The chief consideration is that the framework you choose can handle your application's specific requirements without adding too much more development time. For example, Chalice might be great for those who use Python but not so much for those who use Node.js. Serverless Framework is great for Node.js but doesn't support Python as well as Chalice does. And SAM is great for AWS, but it won't work on any other cloud platform.
The best framework choice is often the one that your development team feels most comfortable with. Have your team try each one to see which ones best fit their development style.
Explore other serverless architecture possibilities
Serverless is more than just function as a service (FaaS), but it is often a big part. AWS Lambda made FaaS and serverless both especially popular, but not all FaaS is serverless. For example, Docker Functions enables you to run just your code, but you still need to manage the underlying scaling.
Organizations that need more control over their underlying environment may still want to use containers, and serverless container options exist. This type of architecture requires more heavy lifting from development teams, but it can lead to increased flexibility. For example, systems that require long-running tasks to compile code or to build a video file might need a Docker image with preloaded custom software that takes over an hour to run. This scenario wouldn't run on FaaS-like Lambda, but it could run in serverless containers on something like AWS Fargate.
Databases can also be completely serverless. DynamoDB recently announced support for an on-demand capacity mode, completely auto scaling for you and enabling a true serverless database. When there's no usage, you pay only for storage. When there's a massive traffic spike, the on-demand capacity automatically scales, and your application can rest assured that DynamoDB will be able to handle the traffic. Other serverless databases are also available, including some relational databases, such as Aurora Serverless, for those who need more traditional SQL-like access.
The final thing to cover is testing. If you picked a framework like SAM or Serverless Framework, then it is important to create a testing environment that can closely simulate production. Have developers set up individual accounts with your platform provider so they can mimic their defined production environment. In AWS, for instance, developers can create separate accounts in order to test their changes prior to production.
But this approach can be risky. Keep access keys and other sensitive information outside of any general code repositories. Set up a secure storage environment, such as Systems Manager Parameter Store, or encrypted DynamoDB tables to access this information, even during local development.
If you must store sensitive information within environment variables, encrypt them, and use Key Management Service or another cloud-based service to decrypt. Finally, store all configuration variables in config files, including ones passed in via environment variables.
And make sure there are automated, end-to-end tests alongside individual unit tests. What if you didn't configure Amazon API Gateway to support binary output, but your Lambda function is trying to output a PNG? It may appear to work properly during unit tests, but API Gateway will garble the PNG output in an attempt to output plain text.

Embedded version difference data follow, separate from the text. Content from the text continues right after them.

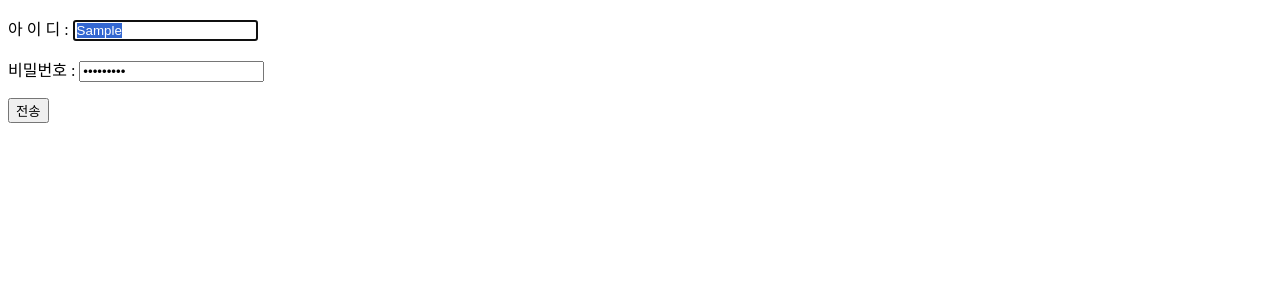
Repository: SJM7301/KH-JSP
Page: http://localhost/JSPBook/ch08/validation05.jsp
An editor plug-in stored every save of this project. The page is shown before and after the next save, followed by the edit.
The browser window is 1280 px wide. The pictures show the whole page.
Empty fields were first filled with sample values (such as "Sample", 5 or name@example.com).
After loading, the first visible `input[onclick="checkLogin()"]` was clicked once.
The page is served by Tomcat 10. Nobody is signed in. The application's start-up code is not run. Other server files are loaded and not shown.

Above is the page before, as saved 2025-02-06 07:31:11.

### JSPBook/src/main/webapp/ch08/validation05.jsp
<%@ page language="java" contentType="text/html; charset=UTF-8"
    pageEncoding="UTF-8"%>
<!DOCTYPE html>
<html>
<head>
<meta charset="UTF-8">
<title>Insert title here</title>
</head>

<script type="text/javascript">
	function checkLogin() {
		var form = document.loginForm;
		alert("아이디: " + form.id.value + "\n" + "비밀번호: " + form.passwd.value);

		for(i = 0; i < form.id.value.length; i++){
			var ch = form.id.value.charAt(i);

			if((ch < 'a' || ch > 'z') && (ch > 'A' || ch < 'Z') && (ch > '0' || ch < '9')){
				alert("아이디는 영문 소문자만 입력 가능합니다.");
				form.id.select();
				return;
			} else if(form.id.value.length < 4){
			alert("비밀번호는 4자 이상으로 입력해야 합니다.");
			form.passwd.select();
			return;
		}
		form.submit();
		}
	}
</script>

<body>
	<form action="validation03_process.jsp" method="post" name="loginForm">
		<p> 아 이 디 : <input type="text" name="id">
		<p> 비밀번호 : <input type="password" name="passwd">
		<p> <input type="button" value="전송" onclick="checkLogin()">
	</form>
</body>
</html>

After the next save:
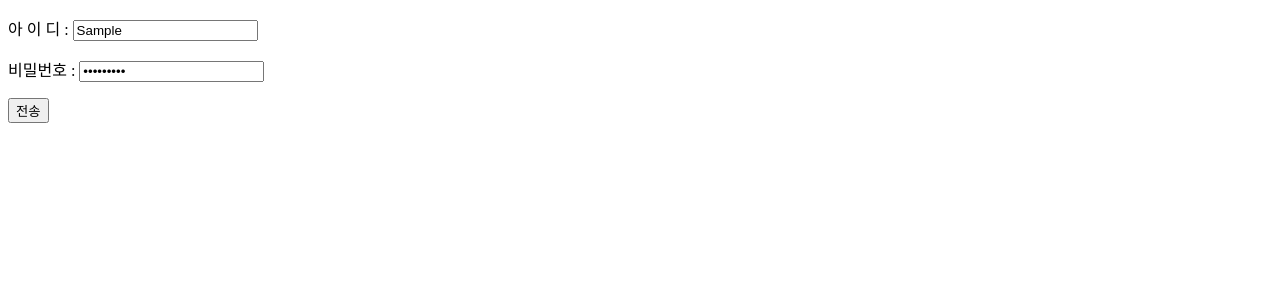
Console error: SyntaxError: Unexpected token 'else'
Saved 27 s later.
--- a/JSPBook/src/main/webapp/ch08/validation05.jsp
+++ b/JSPBook/src/main/webapp/ch08/validation05.jsp
@@ -19,11 +19,12 @@
 				alert("아이디는 영문 소문자만 입력 가능합니다.");
 				form.id.select();
 				return;
-			} else if(form.id.value.length < 4){
+			}
+		}
+		else if(form.id.value.length < 4){
 			alert("비밀번호는 4자 이상으로 입력해야 합니다.");
 			form.passwd.select();
 			return;
-		}
 		form.submit();
 		}
 	}

After the save that followed:
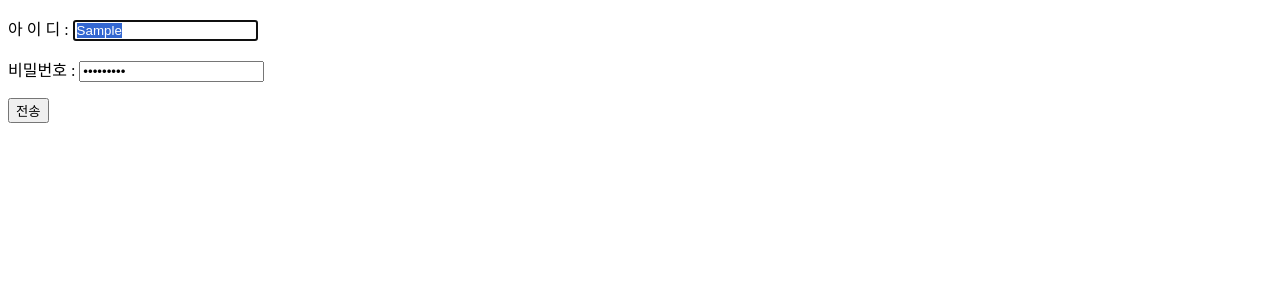
The error is gone.
Saved 57 s later.
--- a/JSPBook/src/main/webapp/ch08/validation05.jsp
+++ b/JSPBook/src/main/webapp/ch08/validation05.jsp
@@ -21,12 +21,13 @@
 				return;
 			}
 		}
-		else if(form.id.value.length < 4){
-			alert("비밀번호는 4자 이상으로 입력해야 합니다.");
+
+		if(isNaN(form.passwd.value)){
+			alert("비밀번호는 숫자만 입력 가능합니다.");
 			form.passwd.select();
 			return;
+		}
 		form.submit();
-		}
 	}
 </script>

This is why it's important to use something like Ghost Inspector or New Relic in order to actively monitor changes and install logging frameworks, such as Sentry or IOpipe to monitor real user errors.
Serverless is a great option for application development and management today but only if it's configured properly. Follow the advice outlined in this serverless architecture tutorial to make the most of your adoption.